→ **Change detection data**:
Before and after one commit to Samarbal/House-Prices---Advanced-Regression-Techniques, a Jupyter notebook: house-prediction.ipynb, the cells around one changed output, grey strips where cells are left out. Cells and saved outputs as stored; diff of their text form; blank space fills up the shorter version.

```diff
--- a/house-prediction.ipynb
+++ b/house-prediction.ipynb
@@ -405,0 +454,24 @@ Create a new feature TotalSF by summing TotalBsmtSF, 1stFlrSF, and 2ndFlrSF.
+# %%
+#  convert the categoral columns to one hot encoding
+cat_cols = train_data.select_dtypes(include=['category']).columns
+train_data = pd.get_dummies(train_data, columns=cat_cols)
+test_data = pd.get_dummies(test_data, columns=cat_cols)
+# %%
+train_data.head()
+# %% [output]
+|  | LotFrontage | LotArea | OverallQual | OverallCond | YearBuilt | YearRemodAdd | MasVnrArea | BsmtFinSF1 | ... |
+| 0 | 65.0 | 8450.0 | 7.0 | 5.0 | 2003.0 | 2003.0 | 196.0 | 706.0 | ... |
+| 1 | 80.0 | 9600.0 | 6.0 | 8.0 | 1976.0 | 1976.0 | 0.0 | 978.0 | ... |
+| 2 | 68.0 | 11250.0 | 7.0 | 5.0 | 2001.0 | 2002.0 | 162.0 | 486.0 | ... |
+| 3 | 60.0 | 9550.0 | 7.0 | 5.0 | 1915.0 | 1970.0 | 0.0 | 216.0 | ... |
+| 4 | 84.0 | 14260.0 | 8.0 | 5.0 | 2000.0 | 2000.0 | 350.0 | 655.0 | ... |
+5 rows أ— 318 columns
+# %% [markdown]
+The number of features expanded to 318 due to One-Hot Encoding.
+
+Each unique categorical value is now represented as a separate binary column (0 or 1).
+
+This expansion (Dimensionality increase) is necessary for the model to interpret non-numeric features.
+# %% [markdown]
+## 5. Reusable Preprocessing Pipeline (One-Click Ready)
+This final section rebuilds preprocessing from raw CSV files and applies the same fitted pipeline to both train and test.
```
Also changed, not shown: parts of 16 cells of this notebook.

==

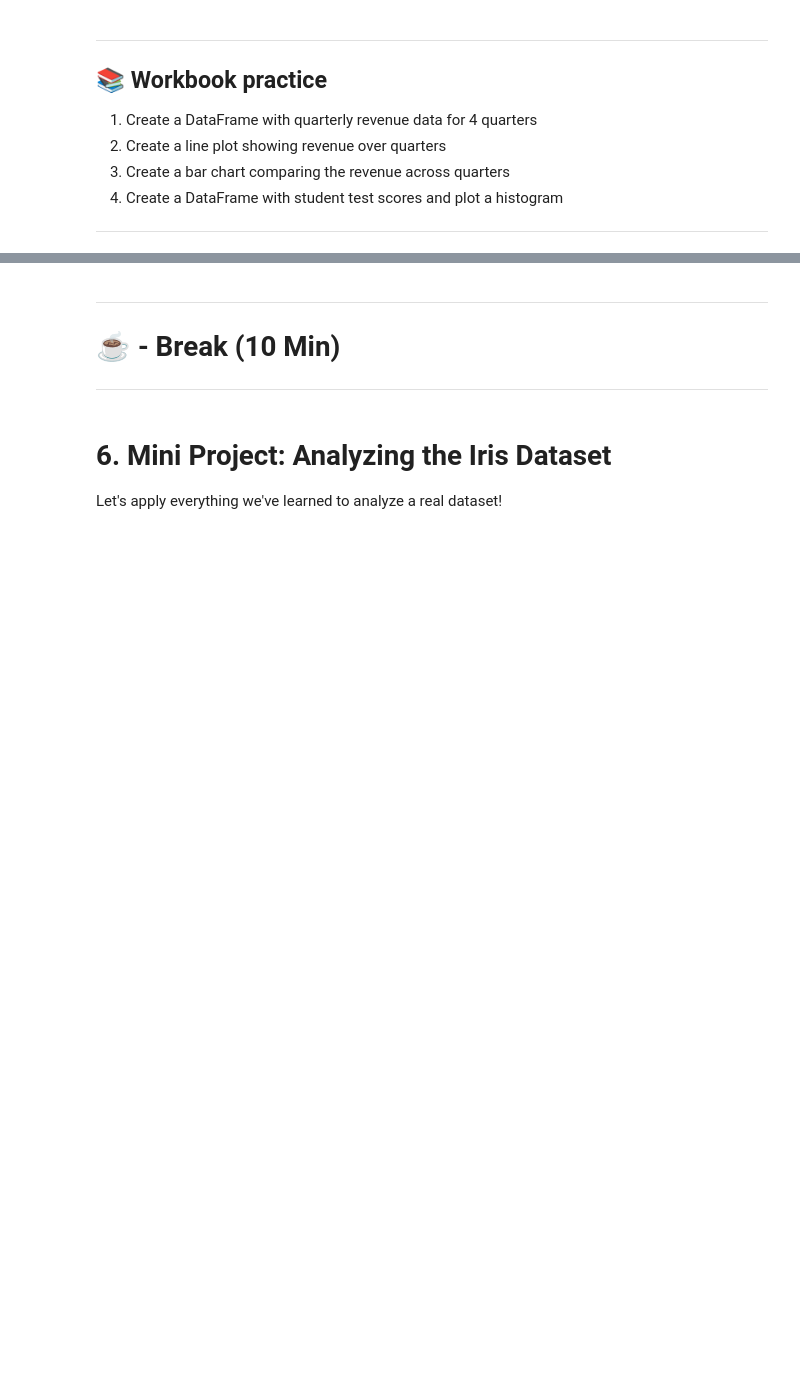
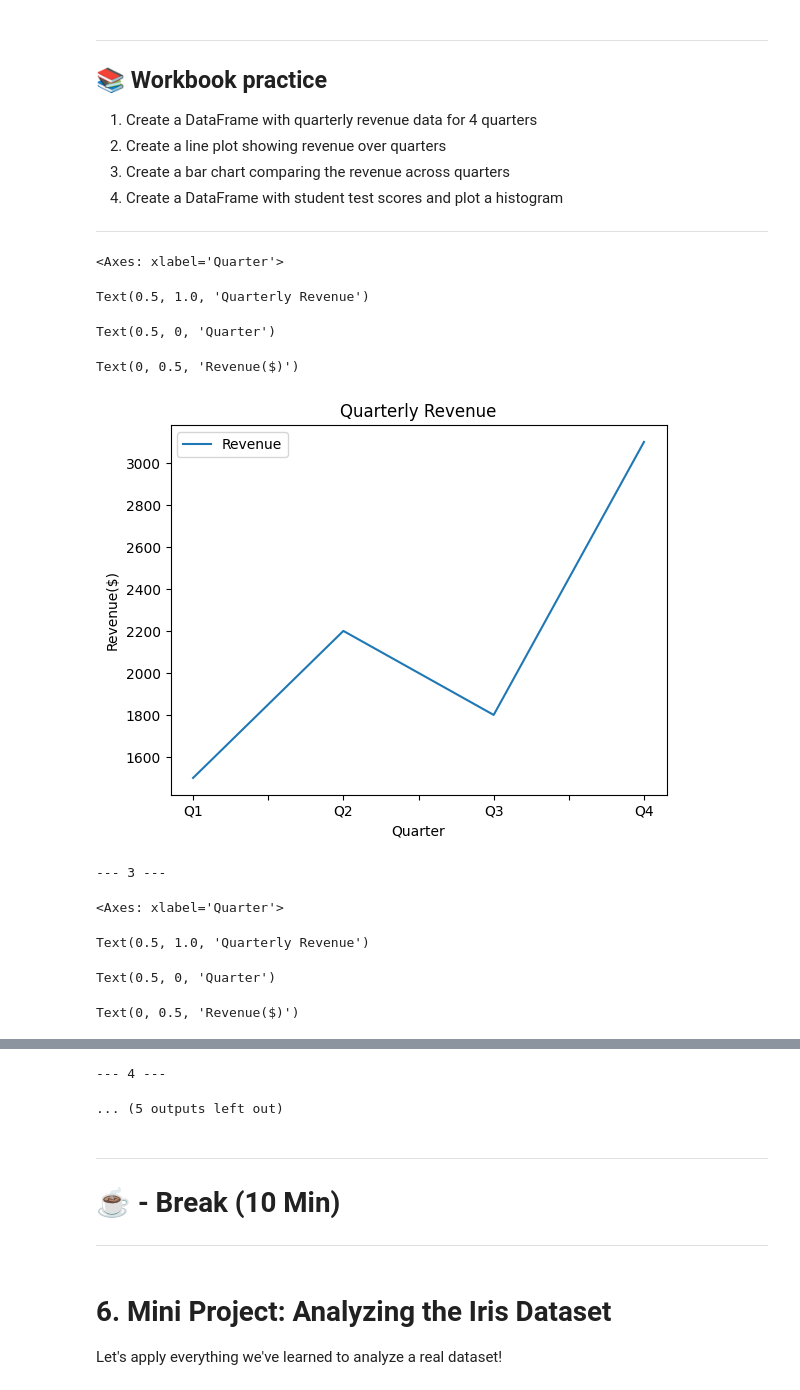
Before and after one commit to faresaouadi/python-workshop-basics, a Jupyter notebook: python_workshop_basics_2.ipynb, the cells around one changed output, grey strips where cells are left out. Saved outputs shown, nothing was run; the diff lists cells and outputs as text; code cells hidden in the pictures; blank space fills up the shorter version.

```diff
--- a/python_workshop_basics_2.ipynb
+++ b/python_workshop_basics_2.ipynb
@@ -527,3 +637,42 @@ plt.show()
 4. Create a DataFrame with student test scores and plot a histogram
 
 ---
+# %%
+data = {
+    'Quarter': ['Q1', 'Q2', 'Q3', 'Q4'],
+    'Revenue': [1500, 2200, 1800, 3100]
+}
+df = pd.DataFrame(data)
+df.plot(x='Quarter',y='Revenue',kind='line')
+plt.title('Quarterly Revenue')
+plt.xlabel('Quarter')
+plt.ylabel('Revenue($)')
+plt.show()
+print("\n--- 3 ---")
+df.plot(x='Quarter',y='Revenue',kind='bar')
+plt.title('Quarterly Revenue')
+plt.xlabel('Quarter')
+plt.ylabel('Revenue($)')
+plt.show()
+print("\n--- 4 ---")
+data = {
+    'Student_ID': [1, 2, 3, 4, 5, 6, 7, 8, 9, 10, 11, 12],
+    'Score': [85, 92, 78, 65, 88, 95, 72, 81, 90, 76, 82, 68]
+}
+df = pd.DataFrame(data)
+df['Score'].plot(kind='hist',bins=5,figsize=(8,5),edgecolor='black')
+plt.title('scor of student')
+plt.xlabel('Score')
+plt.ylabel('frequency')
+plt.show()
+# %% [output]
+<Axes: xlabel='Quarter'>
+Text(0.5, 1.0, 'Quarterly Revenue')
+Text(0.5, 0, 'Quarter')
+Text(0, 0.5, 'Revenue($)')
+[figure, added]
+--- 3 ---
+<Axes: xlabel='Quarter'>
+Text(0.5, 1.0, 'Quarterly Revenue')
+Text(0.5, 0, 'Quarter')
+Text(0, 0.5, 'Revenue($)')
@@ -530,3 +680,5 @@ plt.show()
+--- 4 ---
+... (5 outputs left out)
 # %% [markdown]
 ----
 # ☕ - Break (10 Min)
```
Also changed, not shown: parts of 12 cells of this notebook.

→ **Assigned task**:
From the records, work out how many lines include "kind" and respond with the number only.

→ **Solution**:
3